So, let me introduce this my first series on what it takes to become a master craftsperson. The idea of pure craft is quite alien to most of us, I work in an environment so distant from craft that it is difficult to understand the level of commitment and skill required to become masterful. We are losing the understanding of traditional crafts and our craft heritage - take cabinet making, glass blowing, ceramics, metal work; all craft disciples which require many years of practice to become competent let alone to become masterful. This series will explore many ideas around to concept of becoming masterful, the sacrifices required and explore the exquisite objects from a number of master craftspeople.
I thought I'd start with an inspiring quote from Eugen Herrigal the German philosopher in his book Zen and the art of Archery (ISBN 0-679-72297-1)

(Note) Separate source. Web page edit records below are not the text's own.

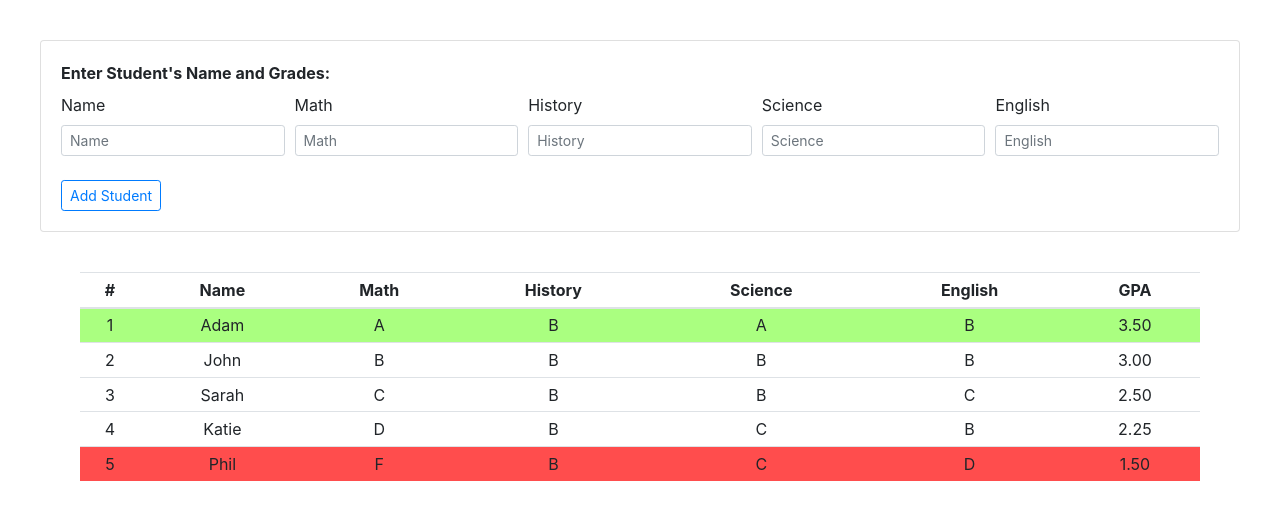
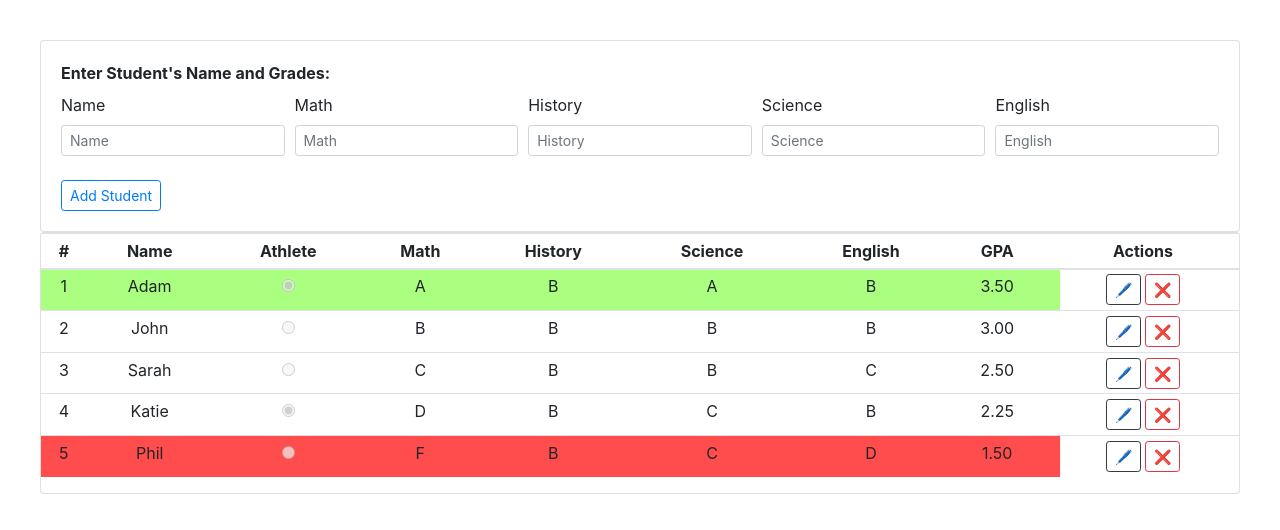
Before and after one commit to tjlyttles/Student-GPA-List, a React (Create React App) app in the folder client/: page / in a window 1280 px wide. Shown: the top 530 px of the page. Built offline with nearby package versions, Linux system fonts and the light colour scheme.

Commit message:
added radio check for if student is an athlete, added buttons for delete and edit but not functional

```diff
--- a/client/src/components/TableData.js
+++ b/client/src/components/TableData.js
@@ -1,12 +1,15 @@
 import React from "react";
 import Table from "react-bootstrap/Table";
-//import Button from 'react-bootstrap/Button'
+import Card from "react-bootstrap/Card";
+import Button from "react-bootstrap/Button";
 
 const greenHighlight = {
-  backgroundColor: " #aaff80"
+  backgroundImage:
+    "linear-gradient(to right, #aaff80 0, #aaff80 85.1%, transparent 75%)"
 };
 const redHighlight = {
-  backgroundColor: "#ff4d4d"
+  backgroundImage:
+    "linear-gradient(to right, #ff4d4d 0, #ff4d4d 85.1%, transparent 75%)"
 };
 
 const TableData = ({ students }) => {
@@ -19,63 +22,58 @@ const TableData = ({ students }) => {
   };
 
   const getGpa = grades => {
-    return grades
-       .reduce((total, grade) => {
+    return grades.reduce((total, grade) => {
       grade = gradeMap[grade.slice(-1)];
 
-        return total += grade / 4;
+      return (total += grade / 4);
     }, 0);
   };
 
-  const createRow = (_id, name, math, history, science, english, grades) => {
+  const createRow = (_id, name, athlete, math, history, science, english, grades) => {
     const averageGpa = getGpa(grades);
 
-    return { _id, name, math, history, science, english, averageGpa };
+    return { _id, name, athlete, math, history, science, english, averageGpa };
   };
 
-  const rows =
-    students.data.map(student =>
+  const rows = students.data.map(student =>
     createRow(
       student._id,
       student.name,
+      student.athlete,
       student.grades[0].slice(-1),
       student.grades[1].slice(-1),
       student.grades[2].slice(-1),
       student.grades[3].slice(-1),
       student.grades
     )
-    )
-  ;
-
-
+  );
   const highest = rows.reduce((previous, student) => {
-    return (previous || 0) > student.averageGpa
-      ? previous
-      : student.averageGpa;
+    return (previous || 0) > student.averageGpa ? previous : student.averageGpa;
   }, 0);
 
   const lowest = rows.reduce((prev, student) => {
-    return (prev || 0) < student.averageGpa
-      ? prev
-      : student.averageGpa;
+    return (prev || 0) < student.averageGpa ? prev : student.averageGpa;
   }, 4);
 
   // console.log(lowest);
   // console.log(highest);
 
   return (
-    <div style={{ margin: "40px" }}>
+    <Card>
+      <div>
         {rows && (
           <Table responsive size="sm">
             <thead>
               <tr style={{ textAlign: "center" }}>
                 <th>#</th>
                 <th>Name</th>
+                <th>Athlete</th>
                 <th>Math</th>
                 <th>History</th>
                 <th>Science</th>
                 <th>English</th>
                 <th>GPA</th>
+                <th>Actions</th>
               </tr>
             </thead>
             <tbody style={{ textAlign: "center" }}>
@@ -85,25 +83,46 @@ const TableData = ({ students }) => {
                   style={
                     parseFloat(row.averageGpa) === highest
                       ? greenHighlight
-                    : parseFloat(row.averageGpa) === lowest ? redHighlight : null
+                      : parseFloat(row.averageGpa) === lowest
+                      ? redHighlight
+                      : null
                   }
                 >
                   <td>{row._id}</td>
                   <td>{row.name}</td>
+                  <td>
+                    <input
+                      disabled
+                      checked={row.athlete ? true : false}
+                      type={`radio`}
+                      id={`disabled-custom-radio`}
+                    />
+                  </td>
                   <td>{row.math}</td>
                   <td>{row.history}</td>
                   <td>{row.science}</td>
                   <td>{row.english}</td>
                   <td>{row.averageGpa.toFixed(2)}</td>
-                {/* <Button size="sm" variant="outline-dark">Delete</Button> */}
+                  <td>
+                    <Button size="sm" variant="outline-dark">
+                      <span role="img" aria-label="edit">
+                        {" "}
+                        🖊
+                      </span>
+                    </Button>{" "}
+                    <Button size="sm" variant="outline-danger">
+                      <span role="img" aria-label="edit">
+                        ❌
+                      </span>
+                    </Button>{" "}
+                  </td>
                 </tr>
-
               ))}
-
             </tbody>
           </Table>
         )}
       </div>
+    </Card>
   );
 };
 
```
Lines whose indentation alone changed are shown as unchanged.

"Far from wishing to waken the artist in the pupil prematurely, the teacher considers it his first task to make him a skilled artisan with a sovereign control of his craft. The pupil follows out his intention with untiring industry. As though he had no higher aspirations he bows under his burden with a kind of obtuse devotion, only to discover in the course of years that forms which he perfectly masters no longer oppress but liberate. He grows daily more capable of following any inspiration without technical effort, and also of letting inspiration come to him through meticulous observation. The hand the guides the brush has already caught and executed what floated before the mind at the same moment as the mind began to form it, and in the end the pupil no longer know which of the two - mind or hand - was responsible for the work."

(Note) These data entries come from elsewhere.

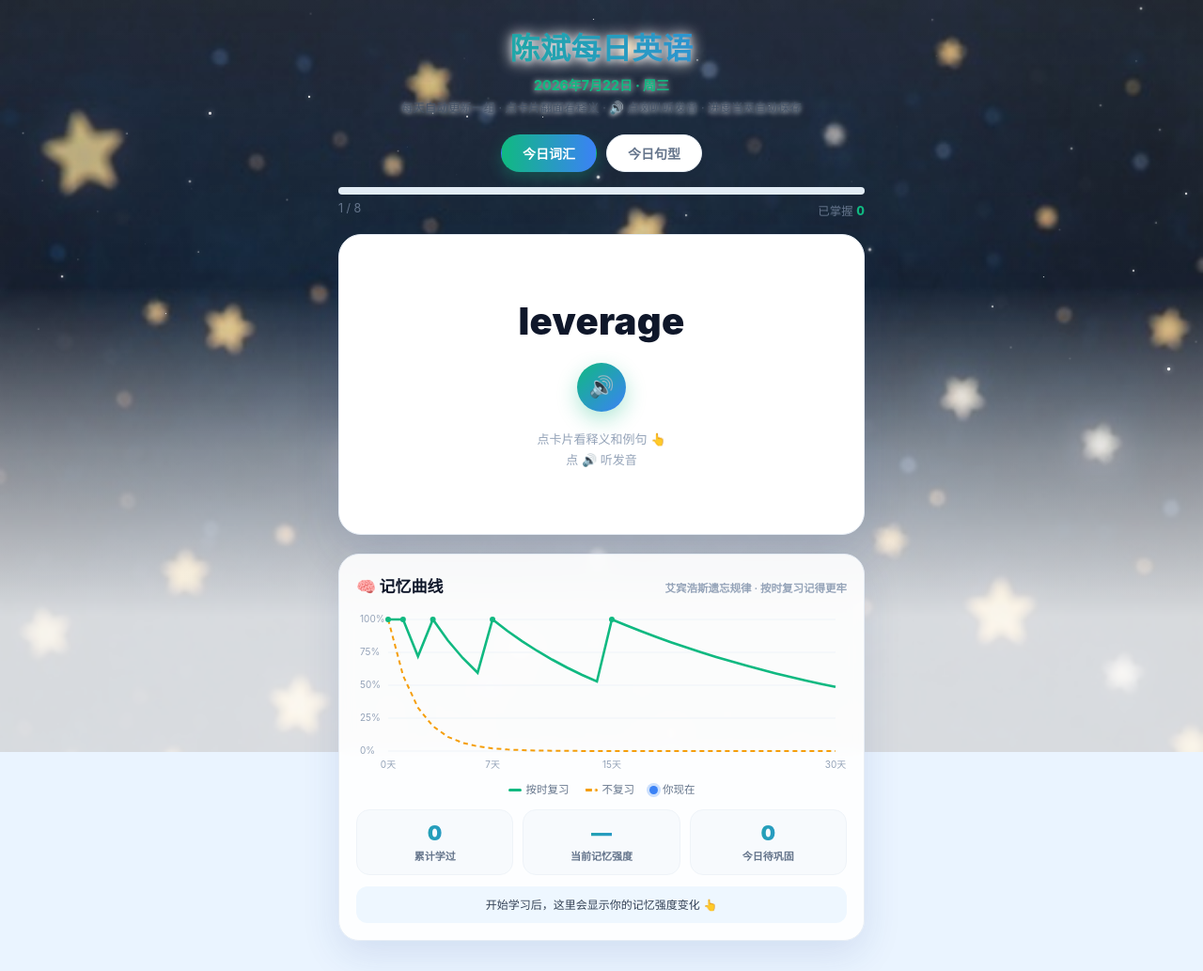
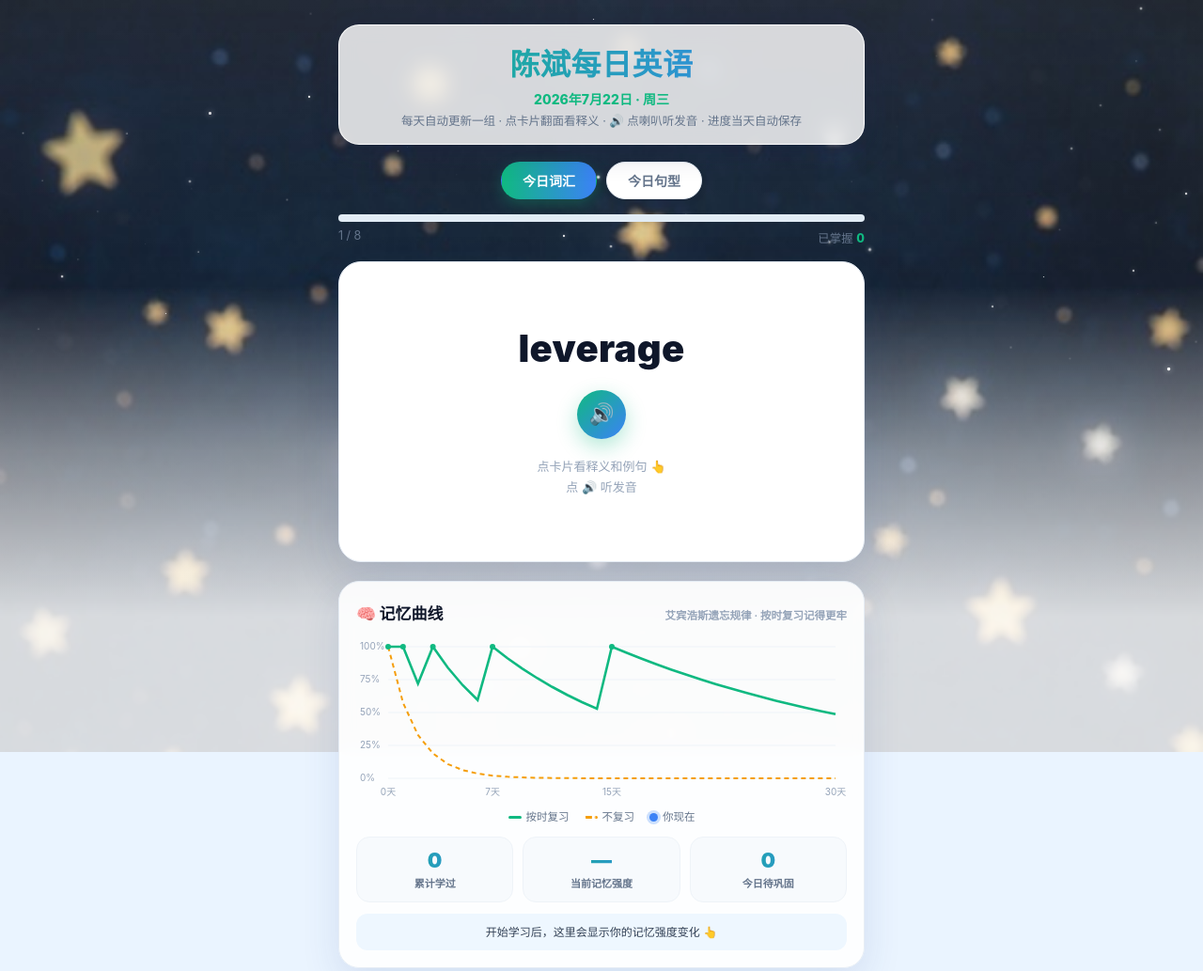
Before and after one commit to kristin0930/daily-english, a plain HTML site: page index.html in a window 1280 px wide. Shown: the top 1033 px of the page at 94% size. Drawn offline with Linux system fonts and the light colour scheme.

Commit message:
标题加白色磨砂托底卡片,解决深色星空上文字看不清问题

```diff
--- a/index.html
+++ b/index.html
@@ -19,9 +19,10 @@
   #sky .meteor::after{content:"";position:absolute;top:0;left:0;width:120px;height:1.5px;background:linear-gradient(90deg,rgba(255,255,255,.9),rgba(255,255,255,0));transform:rotate(35deg);transform-origin:left center}
   @keyframes shoot{0%{transform:translate(0,0);opacity:0}8%{opacity:1}55%{opacity:1}100%{transform:translate(-320px,230px);opacity:0}}
   .wrap{width:100%;max-width:560px;position:relative;z-index:1}
-  h1{font-size:32px;font-weight:900;text-align:center;letter-spacing:.5px;background:linear-gradient(90deg,#10b981,#3b82f6);-webkit-background-clip:text;background-clip:text;-webkit-text-fill-color:transparent;filter:drop-shadow(0 1px 8px rgba(255,255,255,.85)) drop-shadow(0 2px 3px rgba(255,255,255,.6))}
-  .date{color:var(--mint);font-size:14px;text-align:center;font-weight:800;margin-top:8px;text-shadow:0 1px 6px rgba(255,255,255,.9)}
-  .sub{color:#475569;font-size:12.5px;text-align:center;margin:4px 0 20px;text-shadow:0 1px 5px rgba(255,255,255,.9)}
+  .head-band{background:rgba(255,255,255,.82);backdrop-filter:blur(10px);-webkit-backdrop-filter:blur(10px);border:1px solid rgba(255,255,255,.9);border-radius:22px;padding:16px 18px 14px;margin-bottom:18px;box-shadow:0 10px 30px rgba(20,30,70,.18)}
+  h1{font-size:32px;font-weight:900;text-align:center;letter-spacing:.5px;background:linear-gradient(90deg,#10b981,#3b82f6);-webkit-background-clip:text;background-clip:text;-webkit-text-fill-color:transparent}
+  .date{color:var(--mint);font-size:14px;text-align:center;font-weight:800;margin-top:6px}
+  .sub{color:#64748b;font-size:12.5px;text-align:center;margin:5px 0 0;line-height:1.5}
   .tabs{display:flex;gap:10px;justify-content:center;margin-bottom:16px}
   .tab{padding:9px 22px;border-radius:999px;border:1.5px solid var(--line);background:#fff;color:var(--muted);font-size:14px;font-weight:700;cursor:pointer;transition:.2s;box-shadow:0 2px 8px rgba(30,41,59,.05)}
   .tab.on{background:linear-gradient(90deg,#10b981,#3b82f6);color:#fff;border-color:transparent;box-shadow:0 6px 16px rgba(16,185,129,.28)}
@@ -89,9 +90,11 @@
 <body>
 <div id="sky"></div>
 <div class="wrap">
-  <h1>陈斌每日英语</h1>
-  <div class="date" id="today">—</div>
-  <div class="sub">每天自动更新一组 · 点卡片翻面看释义 · 🔊 点喇叭听发音 · 进度当天自动保存</div>
+  <div class="head-band">
+    <h1>陈斌每日英语</h1>
+    <div class="date" id="today">—</div>
+    <div class="sub">每天自动更新一组 · 点卡片翻面看释义 · 🔊 点喇叭听发音 · 进度当天自动保存</div>
+  </div>
 
   <div class="tabs">
     <div class="tab on" data-deck="words">今日词汇</div>
```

Glorious quote don't you think, I think I have only glimpsed the possibility of this kind of complete mastery once or twice in my life.
More to follow tomorrow - Happy New Year to you all, I hope 2013 brings you great opportunity, health and much happiness